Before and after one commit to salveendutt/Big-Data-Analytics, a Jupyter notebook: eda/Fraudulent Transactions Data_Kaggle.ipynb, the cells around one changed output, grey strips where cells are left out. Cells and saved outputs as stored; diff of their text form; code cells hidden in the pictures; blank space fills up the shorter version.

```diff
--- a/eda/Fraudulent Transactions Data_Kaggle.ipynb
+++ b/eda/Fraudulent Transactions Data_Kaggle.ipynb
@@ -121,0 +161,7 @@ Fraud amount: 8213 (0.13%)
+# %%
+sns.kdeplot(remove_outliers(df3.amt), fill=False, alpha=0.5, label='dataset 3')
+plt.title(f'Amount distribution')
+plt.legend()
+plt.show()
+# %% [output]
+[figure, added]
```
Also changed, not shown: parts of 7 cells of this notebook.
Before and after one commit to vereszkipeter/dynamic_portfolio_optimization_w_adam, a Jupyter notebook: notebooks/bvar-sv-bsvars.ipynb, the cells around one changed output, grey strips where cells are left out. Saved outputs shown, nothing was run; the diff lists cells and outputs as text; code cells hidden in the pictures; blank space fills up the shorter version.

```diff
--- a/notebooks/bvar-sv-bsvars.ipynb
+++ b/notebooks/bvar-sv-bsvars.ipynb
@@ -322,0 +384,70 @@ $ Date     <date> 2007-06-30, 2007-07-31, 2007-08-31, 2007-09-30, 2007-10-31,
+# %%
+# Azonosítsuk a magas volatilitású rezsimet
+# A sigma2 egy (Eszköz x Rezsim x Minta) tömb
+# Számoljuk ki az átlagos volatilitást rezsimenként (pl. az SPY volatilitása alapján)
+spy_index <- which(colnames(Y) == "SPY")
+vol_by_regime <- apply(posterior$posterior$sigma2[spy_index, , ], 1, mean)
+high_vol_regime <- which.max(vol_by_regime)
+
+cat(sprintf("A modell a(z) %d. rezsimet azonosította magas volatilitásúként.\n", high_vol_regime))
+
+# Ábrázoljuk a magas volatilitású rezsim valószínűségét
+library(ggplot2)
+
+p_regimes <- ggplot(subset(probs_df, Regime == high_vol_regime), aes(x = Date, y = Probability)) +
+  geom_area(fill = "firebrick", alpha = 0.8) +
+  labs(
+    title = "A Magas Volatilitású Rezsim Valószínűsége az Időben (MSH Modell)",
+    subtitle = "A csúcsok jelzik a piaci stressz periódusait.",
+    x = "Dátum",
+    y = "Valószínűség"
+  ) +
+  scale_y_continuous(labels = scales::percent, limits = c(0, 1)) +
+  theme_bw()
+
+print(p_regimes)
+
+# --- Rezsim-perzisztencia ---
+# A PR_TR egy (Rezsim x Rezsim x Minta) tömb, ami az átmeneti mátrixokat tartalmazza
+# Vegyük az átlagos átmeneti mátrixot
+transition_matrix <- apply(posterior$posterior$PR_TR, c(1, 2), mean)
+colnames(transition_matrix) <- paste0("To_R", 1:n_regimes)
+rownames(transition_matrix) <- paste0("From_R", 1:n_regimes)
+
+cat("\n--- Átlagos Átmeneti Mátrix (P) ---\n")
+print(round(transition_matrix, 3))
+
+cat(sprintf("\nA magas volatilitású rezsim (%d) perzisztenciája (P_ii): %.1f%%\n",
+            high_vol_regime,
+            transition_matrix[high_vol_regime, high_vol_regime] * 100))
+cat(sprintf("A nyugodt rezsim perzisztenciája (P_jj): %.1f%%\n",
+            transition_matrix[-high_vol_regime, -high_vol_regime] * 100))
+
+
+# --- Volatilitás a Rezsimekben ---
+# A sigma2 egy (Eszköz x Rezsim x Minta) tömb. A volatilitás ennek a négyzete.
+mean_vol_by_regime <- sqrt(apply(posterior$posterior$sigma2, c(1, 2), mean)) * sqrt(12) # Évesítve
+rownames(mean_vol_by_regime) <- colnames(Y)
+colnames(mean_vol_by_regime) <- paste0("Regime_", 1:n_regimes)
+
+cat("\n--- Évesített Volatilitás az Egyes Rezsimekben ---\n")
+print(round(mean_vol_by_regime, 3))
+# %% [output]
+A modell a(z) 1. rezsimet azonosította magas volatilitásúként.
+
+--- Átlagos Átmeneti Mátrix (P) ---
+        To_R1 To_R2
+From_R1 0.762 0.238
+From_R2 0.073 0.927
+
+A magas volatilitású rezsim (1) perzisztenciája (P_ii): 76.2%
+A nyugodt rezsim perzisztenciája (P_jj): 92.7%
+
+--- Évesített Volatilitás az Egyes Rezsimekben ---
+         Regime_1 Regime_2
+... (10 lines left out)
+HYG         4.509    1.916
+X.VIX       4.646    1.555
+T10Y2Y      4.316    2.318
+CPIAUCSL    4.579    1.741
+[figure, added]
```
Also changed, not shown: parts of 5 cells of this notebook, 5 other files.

════════

Exercise =>
Look back at the records above. Repeat all of them exactly.

Worked solution =>
Before and after one commit to salveendutt/Big-Data-Analytics, a Jupyter notebook: eda/Fraudulent Transactions Data_Kaggle.ipynb, the cells around one changed output, grey strips where cells are left out. Cells and saved outputs as stored; diff of their text form; code cells hidden in the pictures; blank space fills up the shorter version.

```diff
--- a/eda/Fraudulent Transactions Data_Kaggle.ipynb
+++ b/eda/Fraudulent Transactions Data_Kaggle.ipynb
@@ -121,0 +161,7 @@ Fraud amount: 8213 (0.13%)
+# %%
+sns.kdeplot(remove_outliers(df3.amt), fill=False, alpha=0.5, label='dataset 3')
+plt.title(f'Amount distribution')
+plt.legend()
+plt.show()
+# %% [output]
+[figure, added]
```
Also changed, not shown: parts of 7 cells of this notebook.
Before and after one commit to vereszkipeter/dynamic_portfolio_optimization_w_adam, a Jupyter notebook: notebooks/bvar-sv-bsvars.ipynb, the cells around one changed output, grey strips where cells are left out. Saved outputs shown, nothing was run; the diff lists cells and outputs as text; code cells hidden in the pictures; blank space fills up the shorter version.

```diff
--- a/notebooks/bvar-sv-bsvars.ipynb
+++ b/notebooks/bvar-sv-bsvars.ipynb
@@ -322,0 +384,70 @@ $ Date     <date> 2007-06-30, 2007-07-31, 2007-08-31, 2007-09-30, 2007-10-31,
+# %%
+# Azonosítsuk a magas volatilitású rezsimet
+# A sigma2 egy (Eszköz x Rezsim x Minta) tömb
+# Számoljuk ki az átlagos volatilitást rezsimenként (pl. az SPY volatilitása alapján)
+spy_index <- which(colnames(Y) == "SPY")
+vol_by_regime <- apply(posterior$posterior$sigma2[spy_index, , ], 1, mean)
+high_vol_regime <- which.max(vol_by_regime)
+
+cat(sprintf("A modell a(z) %d. rezsimet azonosította magas volatilitásúként.\n", high_vol_regime))
+
+# Ábrázoljuk a magas volatilitású rezsim valószínűségét
+library(ggplot2)
+
+p_regimes <- ggplot(subset(probs_df, Regime == high_vol_regime), aes(x = Date, y = Probability)) +
+  geom_area(fill = "firebrick", alpha = 0.8) +
+  labs(
+    title = "A Magas Volatilitású Rezsim Valószínűsége az Időben (MSH Modell)",
+    subtitle = "A csúcsok jelzik a piaci stressz periódusait.",
+    x = "Dátum",
+    y = "Valószínűség"
+  ) +
+  scale_y_continuous(labels = scales::percent, limits = c(0, 1)) +
+  theme_bw()
+
+print(p_regimes)
+
+# --- Rezsim-perzisztencia ---
+# A PR_TR egy (Rezsim x Rezsim x Minta) tömb, ami az átmeneti mátrixokat tartalmazza
+# Vegyük az átlagos átmeneti mátrixot
+transition_matrix <- apply(posterior$posterior$PR_TR, c(1, 2), mean)
+colnames(transition_matrix) <- paste0("To_R", 1:n_regimes)
+rownames(transition_matrix) <- paste0("From_R", 1:n_regimes)
+
+cat("\n--- Átlagos Átmeneti Mátrix (P) ---\n")
+print(round(transition_matrix, 3))
+
+cat(sprintf("\nA magas volatilitású rezsim (%d) perzisztenciája (P_ii): %.1f%%\n",
+            high_vol_regime,
+            transition_matrix[high_vol_regime, high_vol_regime] * 100))
+cat(sprintf("A nyugodt rezsim perzisztenciája (P_jj): %.1f%%\n",
+            transition_matrix[-high_vol_regime, -high_vol_regime] * 100))
+
+
+# --- Volatilitás a Rezsimekben ---
+# A sigma2 egy (Eszköz x Rezsim x Minta) tömb. A volatilitás ennek a négyzete.
+mean_vol_by_regime <- sqrt(apply(posterior$posterior$sigma2, c(1, 2), mean)) * sqrt(12) # Évesítve
+rownames(mean_vol_by_regime) <- colnames(Y)
+colnames(mean_vol_by_regime) <- paste0("Regime_", 1:n_regimes)
+
+cat("\n--- Évesített Volatilitás az Egyes Rezsimekben ---\n")
+print(round(mean_vol_by_regime, 3))
+# %% [output]
+A modell a(z) 1. rezsimet azonosította magas volatilitásúként.
+
+--- Átlagos Átmeneti Mátrix (P) ---
+        To_R1 To_R2
+From_R1 0.762 0.238
+From_R2 0.073 0.927
+
+A magas volatilitású rezsim (1) perzisztenciája (P_ii): 76.2%
+A nyugodt rezsim perzisztenciája (P_jj): 92.7%
+
+--- Évesített Volatilitás az Egyes Rezsimekben ---
+         Regime_1 Regime_2
+... (10 lines left out)
+HYG         4.509    1.916
+X.VIX       4.646    1.555
+T10Y2Y      4.316    2.318
+CPIAUCSL    4.579    1.741
+[figure, added]
```
Also changed, not shown: parts of 5 cells of this notebook, 5 other files.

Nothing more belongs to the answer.